Polaroids are great with the Hasselblad, as proofs, when setting up a studio shot.  A digital back costs as much as a Porsche in this format.  There’s a handy Polaroid film back for the Hassy.  Running with studio strobes and reflectors, the instant shot is quite helpful.

For legal, evidence applications (forensics), digital can be a tenuous medium, as the integrity of the image can be questioned.  Photographic emulsions are difficult to replicate, much less “doctor”, so they’re useful for evidence needs.

Digital imaging is fun, and it’s improving by leaps and bounds.  The contrast ratio of digital is improving, it’s Achilles’ Heel, in my opinion.  It’s hard to capture those shadow details with digital, and the image blooms out readily, with the color saturation a real pickle to deal with. In low light areas, digital sometimes works well, and at others, the resolution falls drastically.

Bob  :smileyvery-happy:

neutron_bob wrote:

Hey, many of the younger generation have no clue as to the durability and quality of the original Polaroid Land film.  They grew up with a Nintendo, and everything has been “instant gratification” since childhood.

 

The Polaroid camera offered instant quality prints.  The “SX70” version, the later ones with the thick photograph, and a thick border at the bottom, never pleased my eyes as well as the original “pull-tab” version.  Coincidentally, my mother just sent me a gift, a 1970 Polaroid family photo, color, with my dad holding me on his lap.  My brothers and sisters are all sitting along side, on the couch, with my little sister, the baby, on Mummy’s lap.  The photo has excellent color, and it’s razor sharp.

 

Polaroids are great with the Hasselblad, as proofs, when setting up a studio shot.  A digital back costs as much as a Porsche in this format.  There’s a handy Polaroid film back for the Hassy.  Running with studio strobes and reflectors, the instant shot is quite helpful.

 

For legal, evidence applications (forensics), digital can be a tenuous medium, as the integrity of the image can be questioned.  Photographic emulsions are difficult to replicate, much less “doctor”, so they’re useful for evidence needs.

 

Digital imaging is fun, and it’s improving by leaps and bounds.  The contrast ratio of digital is improving, it’s Achilles’ Heel, in my opinion.  It’s hard to capture those shadow details with digital, and the image blooms out readily, with the color saturation a real pickle to deal with.
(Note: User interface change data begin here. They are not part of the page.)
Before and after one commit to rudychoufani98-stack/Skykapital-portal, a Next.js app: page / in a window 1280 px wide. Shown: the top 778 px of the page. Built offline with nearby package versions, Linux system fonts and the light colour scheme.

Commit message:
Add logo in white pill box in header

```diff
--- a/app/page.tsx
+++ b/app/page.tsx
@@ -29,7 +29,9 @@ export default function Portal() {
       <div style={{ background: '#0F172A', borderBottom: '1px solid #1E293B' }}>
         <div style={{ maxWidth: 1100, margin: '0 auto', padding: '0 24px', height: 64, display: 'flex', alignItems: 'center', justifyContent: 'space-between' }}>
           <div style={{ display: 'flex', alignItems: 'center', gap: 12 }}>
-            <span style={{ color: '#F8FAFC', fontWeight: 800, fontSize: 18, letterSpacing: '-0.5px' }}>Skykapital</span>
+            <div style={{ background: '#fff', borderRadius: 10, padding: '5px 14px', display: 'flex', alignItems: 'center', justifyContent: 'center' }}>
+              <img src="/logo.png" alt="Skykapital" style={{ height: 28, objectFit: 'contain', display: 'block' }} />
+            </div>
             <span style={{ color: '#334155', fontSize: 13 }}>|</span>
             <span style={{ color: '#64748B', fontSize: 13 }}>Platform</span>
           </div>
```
In low light areas, digital sometimes works well, and at others, the resolution falls drastically.

 

Bob  :smileyvery-happy:
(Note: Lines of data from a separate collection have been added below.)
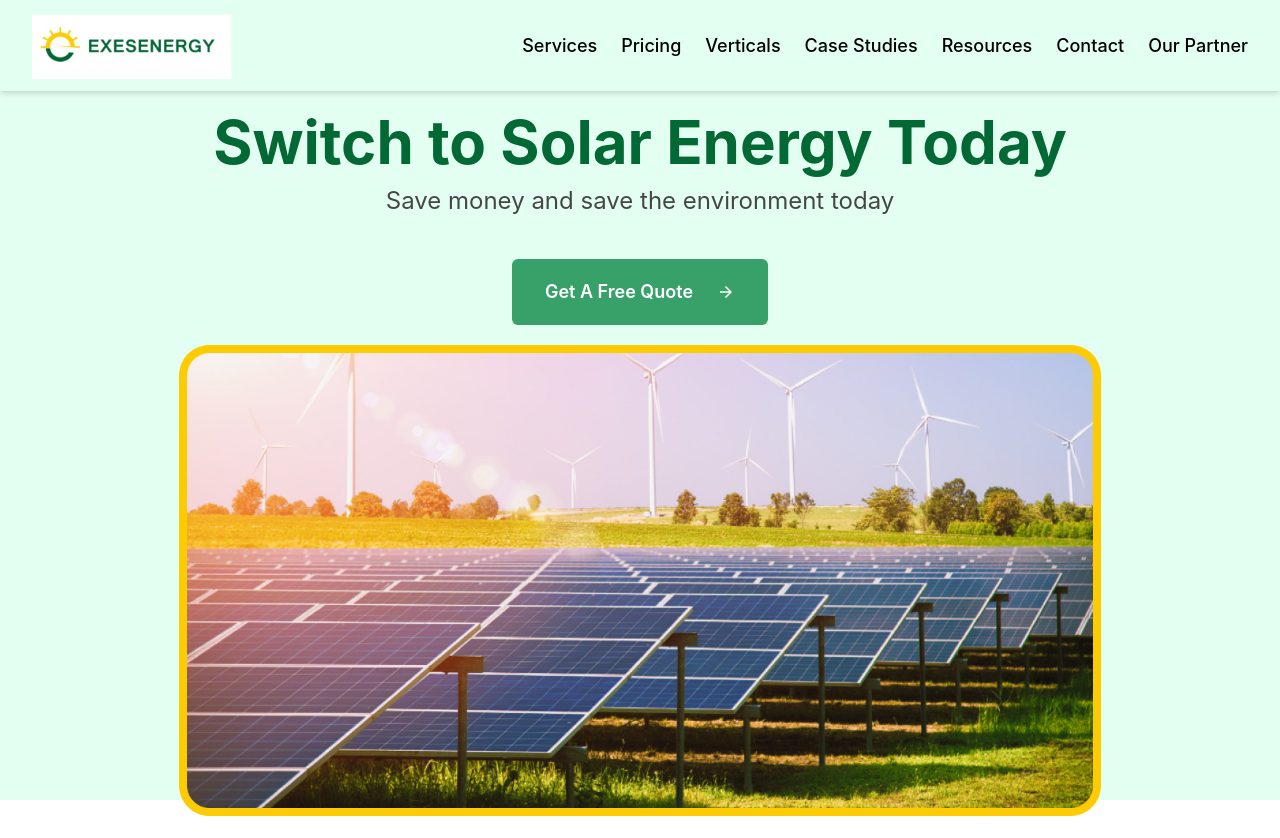
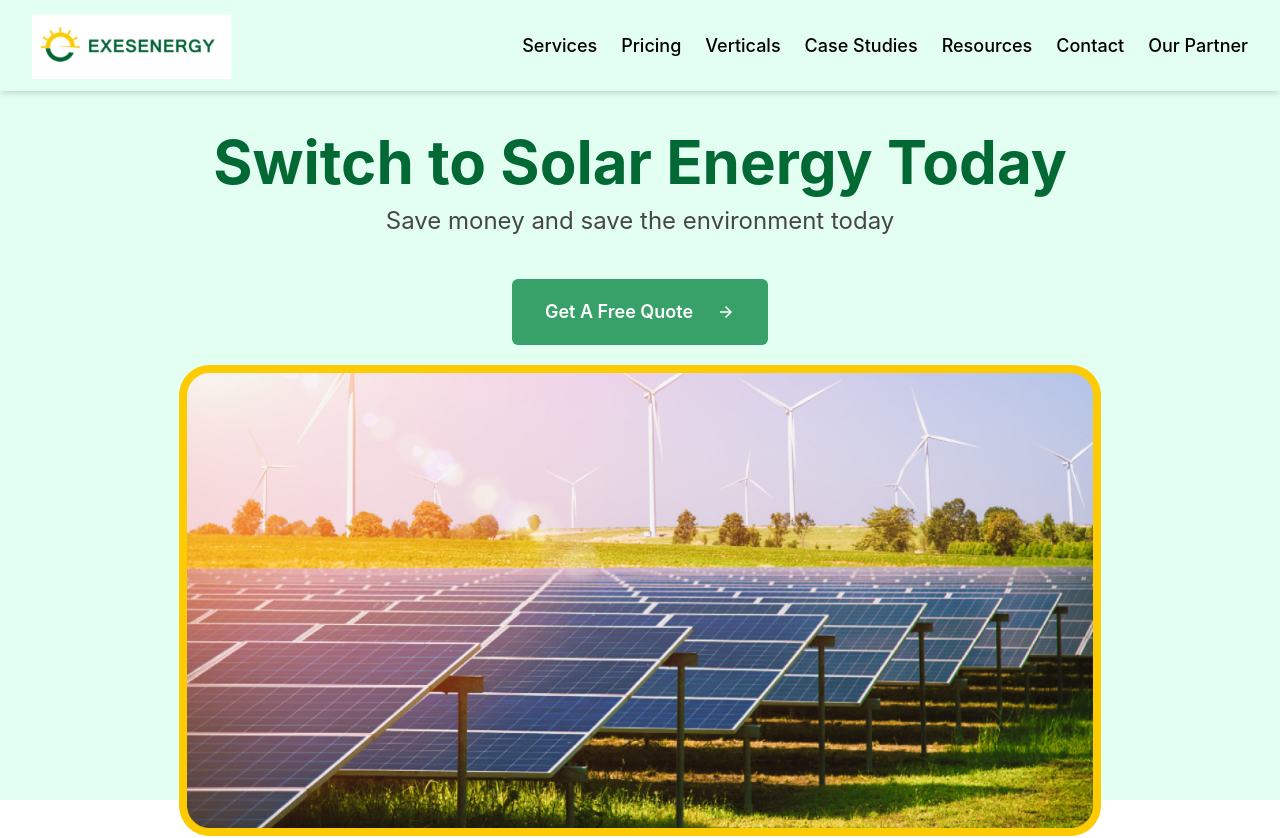
Before and after one commit to ExesEnergyInt/ExesEnergyW, a React (Vite) app: page / in a window 1280 px wide. Shown: the top 838 px of the page. Built offline with nearby package versions, Linux system fonts and the light colour scheme.

Commit message:
new change

```diff
--- a/src/Pages/Home/Hero.jsx
+++ b/src/Pages/Home/Hero.jsx
@@ -14,7 +14,7 @@ function Hero() {
       px={4}
     >
       <Box
-        mt={{ base: '10%', sm: '20%', md: '15%', lg: '10%' }}
+        mt={{ base: '10%', sm: '10%', md: '10%', lg: '10%' }}
         textAlign="center"
         maxWidth="90vw"
       >
@@ -23,7 +23,7 @@ function Hero() {
           fontSize={{ base: '3xl', md: '5xl', lg: '6xl' }}
           fontWeight="700"
           color="#026834"
-          // mt={{ lg: 10, sm: 5 }}
+          mt={{ lg: 10, sm: 5 }}
           mb={2}
         >
           Switch to Solar Energy Today
```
 I still work with a Polaroid that was from the late 1970s maybe early 1980s (My Dad bought it new but cant remember when). I use it almsot daily and film is EXPENSIVE infact I have started to have to order from amazon and “Retro Camera” shops.

The original camera, a grey clamshell, collapsible bellows and all, still works beautifully.  The motorized versions had a far shorter lifespan.
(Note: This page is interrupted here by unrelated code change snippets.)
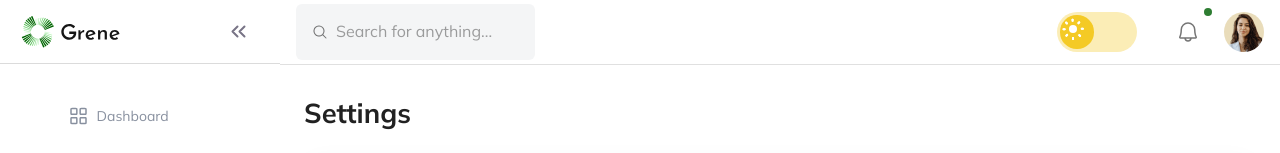
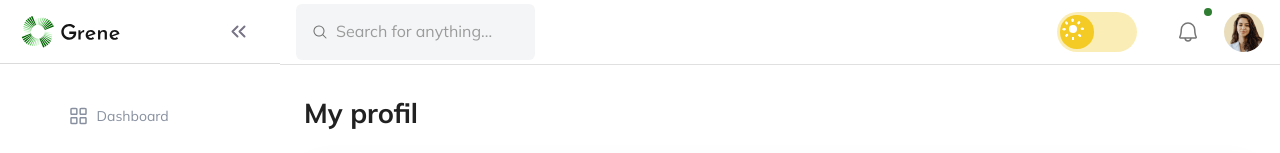
Before and after one commit to manelyasmine/greenSemanic, a Next.js app: page /dashboard/settings in a window 1280 px wide. Shown: the top 153 px of the page. Built offline with nearby package versions, Linux system fonts and the light colour scheme; no server answers; sample sign-in values are in the browser's storage.

Commit message:
ahdead of master by commit

```diff
--- a/src/app/dashboard/settings/page.tsx
+++ b/src/app/dashboard/settings/page.tsx
@@ -13,7 +13,7 @@ export default function Page(): React.JSX.Element {
   return (
     <Stack spacing={3}>
       <div>
-        <Typography variant="h4">Settings</Typography>
+        <Typography variant="h4">My profil</Typography>
       </div>
       <Notifications />
       <UpdatePasswordForm />
```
Most folks know little about the “Land” name on that camera.  Mr. Land made significant contributions years ago in the development of satellite imagery.  Without it, the Cold War may indeed have grown quite hot.

I was pleased to see the Polaroid name on an HDTV this last weekend.  Times have changed.

Bob  :smileyvery-happy: